SponsorshipSpanish Government; Andalusian Government (Fondos FEDER) ES-2016-078667 PSI2015-65502-C2-1-P A.CTS.111.UGR18 PGC2018-093786-B-I00 PSI201565502-C2-2-P
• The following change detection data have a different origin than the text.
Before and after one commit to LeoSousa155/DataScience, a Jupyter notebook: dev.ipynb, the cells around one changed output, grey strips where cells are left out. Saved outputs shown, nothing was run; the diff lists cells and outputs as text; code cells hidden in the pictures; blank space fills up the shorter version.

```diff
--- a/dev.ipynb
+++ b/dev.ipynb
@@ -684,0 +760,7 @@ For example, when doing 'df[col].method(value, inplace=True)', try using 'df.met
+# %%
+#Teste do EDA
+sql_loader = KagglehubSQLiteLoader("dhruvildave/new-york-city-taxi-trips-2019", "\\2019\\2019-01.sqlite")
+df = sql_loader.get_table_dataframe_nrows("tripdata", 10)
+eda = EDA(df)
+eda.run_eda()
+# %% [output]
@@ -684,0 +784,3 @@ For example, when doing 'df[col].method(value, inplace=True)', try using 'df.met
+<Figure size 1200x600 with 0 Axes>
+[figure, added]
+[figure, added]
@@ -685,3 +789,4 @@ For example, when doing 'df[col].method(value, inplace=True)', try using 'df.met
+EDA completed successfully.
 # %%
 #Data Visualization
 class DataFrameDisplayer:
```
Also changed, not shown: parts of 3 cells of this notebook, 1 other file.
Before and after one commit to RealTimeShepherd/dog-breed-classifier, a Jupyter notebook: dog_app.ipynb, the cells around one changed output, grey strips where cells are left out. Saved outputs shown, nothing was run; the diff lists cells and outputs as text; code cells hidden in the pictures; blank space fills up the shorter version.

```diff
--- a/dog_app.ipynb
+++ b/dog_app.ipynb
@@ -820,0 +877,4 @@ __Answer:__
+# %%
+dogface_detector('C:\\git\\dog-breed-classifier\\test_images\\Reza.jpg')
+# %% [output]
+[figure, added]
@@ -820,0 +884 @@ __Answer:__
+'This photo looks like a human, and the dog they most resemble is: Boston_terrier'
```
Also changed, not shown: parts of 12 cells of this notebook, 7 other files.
Although grit is predictive of wellbeing, educational achievement, and success in life, it has been conceptualized as largely distinct from cognitive ability. The present study investigated the link between grit and executive functions since regulation abilities might underlie the expression of grit. A hundred thirty-four people were administered personality questionnaires (grit, impulsiveness, and mindfulness) and four experimental tasks tapping into Miyake’s and Braver’s models of executive functioning (including measures of flexibility, inhibition, working memory, and control mode dimensions). Multivariate analyses showed that two composite scores (trait and executive functioning) were reliably predictive of grit, although it was the trait composite (characterized by low impulsivity and high mindfulness) that explained more variance. Importantly, gritty participants did not demonstrate enhanced executive functioning. Instead, they exhibited a different pattern of performance that might be reflecting a cautious profile of control, characterized by paying attention to all available information, less reliance on previous contextual cues but sensitive to conflicting information of the current context. These findings converge with Duckworth’s idea that high grit people do not necessarily have a greater cognitive capacity. Rather, they use it in a different way.